### PROBLEM DESCRIPTION
Exactly as written and without the pictures, output the entries below.

# # # #

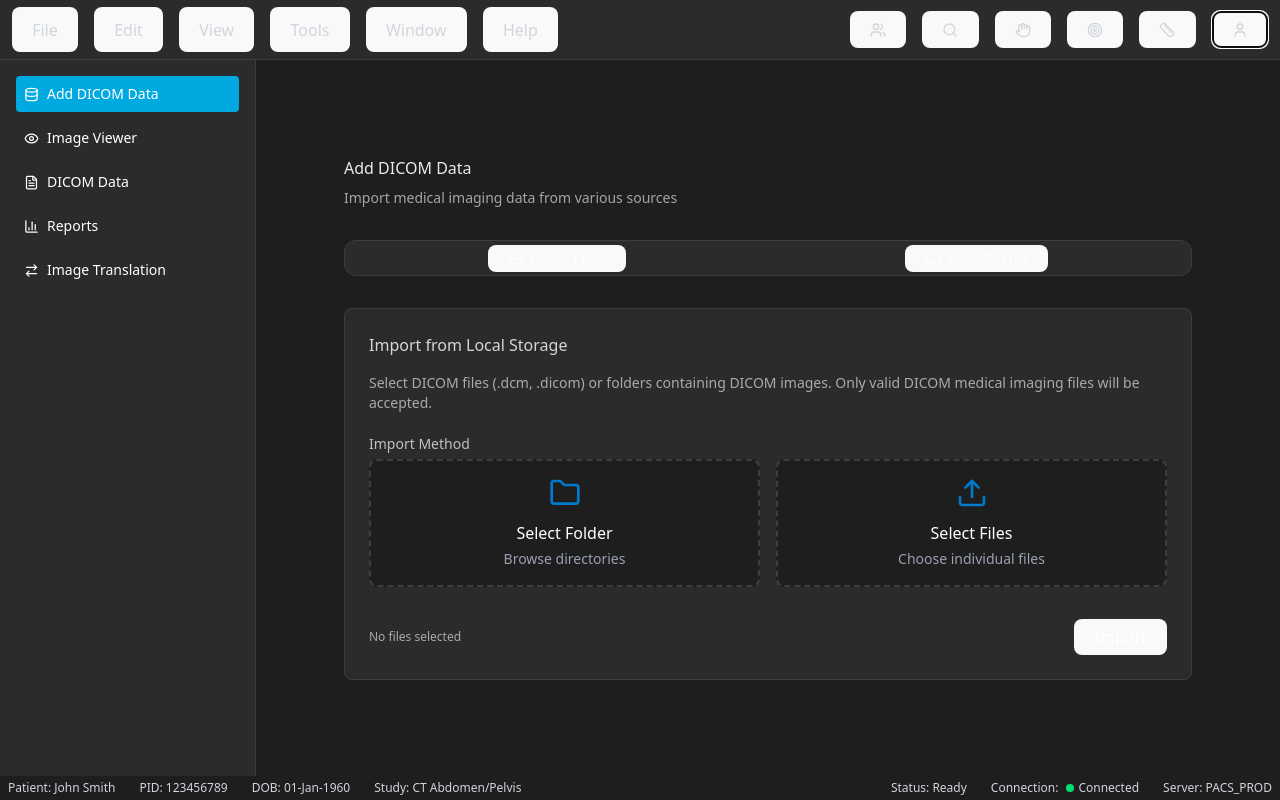
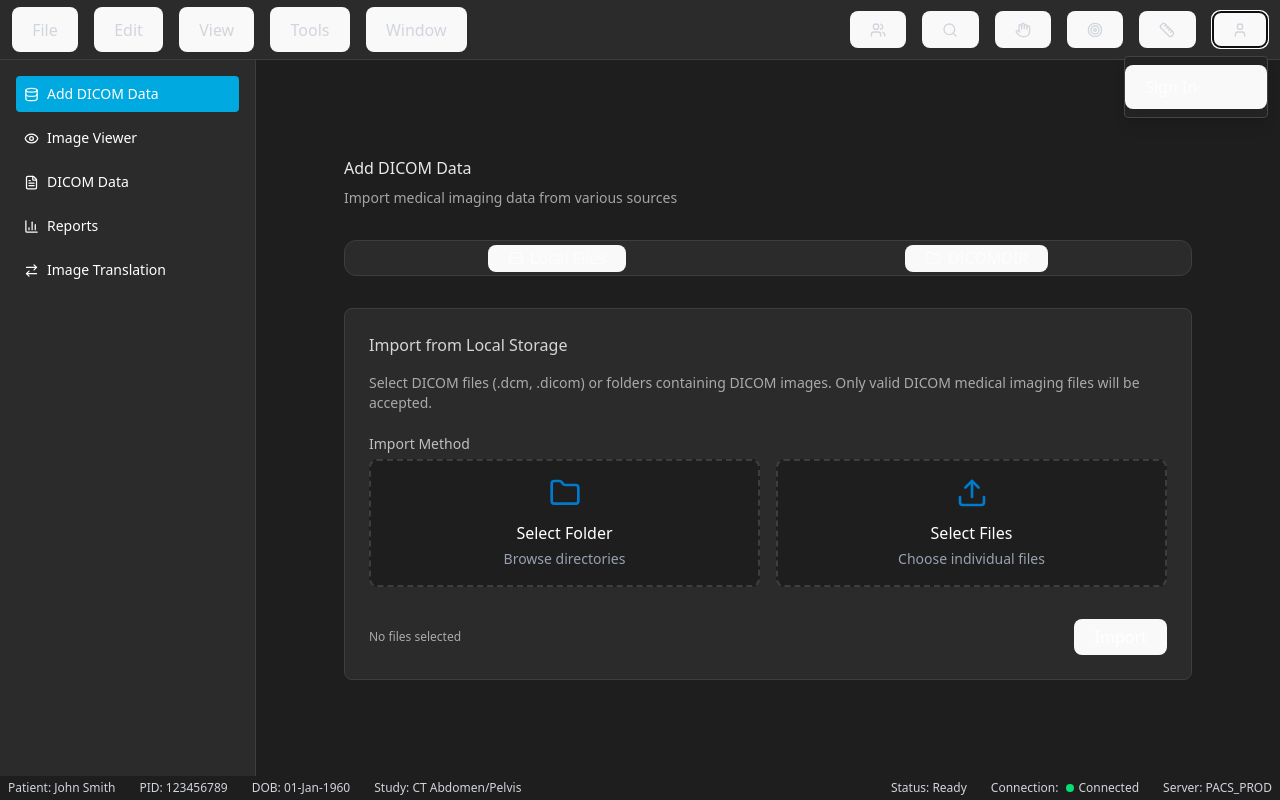
Before and after one commit to ikeasamoahansah/django-GAN, a React (Vite) app in the folder frontend/: page / in a window 1280 px wide. Both pictures are taken after a click on the button 1239 px from the left and 29 px from the top of the page. Built offline with nearby package versions, Linux system fonts and the light colour scheme.

Commit message:
sign in button

```diff
--- a/frontend/src/components/Nav.tsx
+++ b/frontend/src/components/Nav.tsx
@@ -6,7 +6,6 @@ const menuItems = [
     { name: 'View', icon: Hand },
     { name: 'Tools', icon: Target },
     { name: 'Window', icon: Ruler },
-    { name: 'Help', icon: User },
 ];
 
 function Nav() {
@@ -26,17 +25,41 @@ function Nav() {
             {/* Right side - Icons aligned with text items */}
             <div className="flex items-center space-x-4">
                 {menuItems.map((item, index) => {
-                    const Icon = item.icon;
+                    const Icon = item.icon ? item.icon : null;
                     return (
                         <button
                             key={index}
                             className="p-1 hover:bg-[#3E3E42] transition-colors flex items-center justify-center border-0 outline-none focus:outline-none"
                             aria-label={item.name}
                         >
-                            <Icon className="w-4 h-4" size={20}/>
+                            {Icon && <Icon className="w-4 h-4" size={20}/>}
                         </button>
                     );
                 })}
+
+                {/* User icon with dropdown */}
+                <div className="relative group">
+                    <button
+                        className="p-1 hover:bg-[#3E3E42] transition-colors flex items-center justify-center border-0 outline-none focus:outline-none"
+                        aria-label="User menu"
+                        tabIndex={0}
+                    >
+                        <User className="w-4 h-4" size={20} />
+                    </button>
+                    {/* Dropdown menu */}
+                    <div className="absolute right-0 mt-2 w-36 bg-[#232323] border border-[#444] rounded shadow-lg py-2 opacity-0 group-focus-within:opacity-100 group-hover:opacity-100 pointer-events-none group-focus-within:pointer-events-auto group-hover:pointer-events-auto transition-opacity z-20">
+                        <button
+                            className="block w-full text-left px-4 py-2 hover:bg-[#3E3E42] text-white/90 text-sm"
+                            // placeholder onClick for sign-in
+                            onClick={() => alert('Sign in')}
+                        >
+                            Sign In
+                        </button>
+                    </div>
+                </div>
+                {/* <button className="p-1 hover:bg-[#3E3E42] transition-colors flex items-center justify-center border-0 outline-none focus:outline-none">
+                    <User className="w-4 h-4" size={20} />
+                </button> */}
             </div>
         </nav>
     );
```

# # # #

### TASK OUTPUT
Before and after one commit to ikeasamoahansah/django-GAN, a React (Vite) app in the folder frontend/: page / in a window 1280 px wide. Both pictures are taken after a click on the button 1239 px from the left and 29 px from the top of the page. Built offline with nearby package versions, Linux system fonts and the light colour scheme.

Commit message:
sign in button

```diff
--- a/frontend/src/components/Nav.tsx
+++ b/frontend/src/components/Nav.tsx
@@ -6,7 +6,6 @@ const menuItems = [
     { name: 'View', icon: Hand },
     { name: 'Tools', icon: Target },
     { name: 'Window', icon: Ruler },
-    { name: 'Help', icon: User },
 ];
 
 function Nav() {
@@ -26,17 +25,41 @@ function Nav() {
             {/* Right side - Icons aligned with text items */}
             <div className="flex items-center space-x-4">
                 {menuItems.map((item, index) => {
-                    const Icon = item.icon;
+                    const Icon = item.icon ? item.icon : null;
                     return (
                         <button
                             key={index}
                             className="p-1 hover:bg-[#3E3E42] transition-colors flex items-center justify-center border-0 outline-none focus:outline-none"
                             aria-label={item.name}
                         >
-                            <Icon className="w-4 h-4" size={20}/>
+                            {Icon && <Icon className="w-4 h-4" size={20}/>}
                         </button>
                     );
                 })}
+
+                {/* User icon with dropdown */}
+                <div className="relative group">
+                    <button
+                        className="p-1 hover:bg-[#3E3E42] transition-colors flex items-center justify-center border-0 outline-none focus:outline-none"
+                        aria-label="User menu"
+                        tabIndex={0}
+                    >
+                        <User className="w-4 h-4" size={20} />
+                    </button>
+                    {/* Dropdown menu */}
+                    <div className="absolute right-0 mt-2 w-36 bg-[#232323] border border-[#444] rounded shadow-lg py-2 opacity-0 group-focus-within:opacity-100 group-hover:opacity-100 pointer-events-none group-focus-within:pointer-events-auto group-hover:pointer-events-auto transition-opacity z-20">
+                        <button
+                            className="block w-full text-left px-4 py-2 hover:bg-[#3E3E42] text-white/90 text-sm"
+                            // placeholder onClick for sign-in
+                            onClick={() => alert('Sign in')}
+                        >
+                            Sign In
+                        </button>
+                    </div>
+                </div>
+                {/* <button className="p-1 hover:bg-[#3E3E42] transition-colors flex items-center justify-center border-0 outline-none focus:outline-none">
+                    <User className="w-4 h-4" size={20} />
+                </button> */}
             </div>
         </nav>
     );
```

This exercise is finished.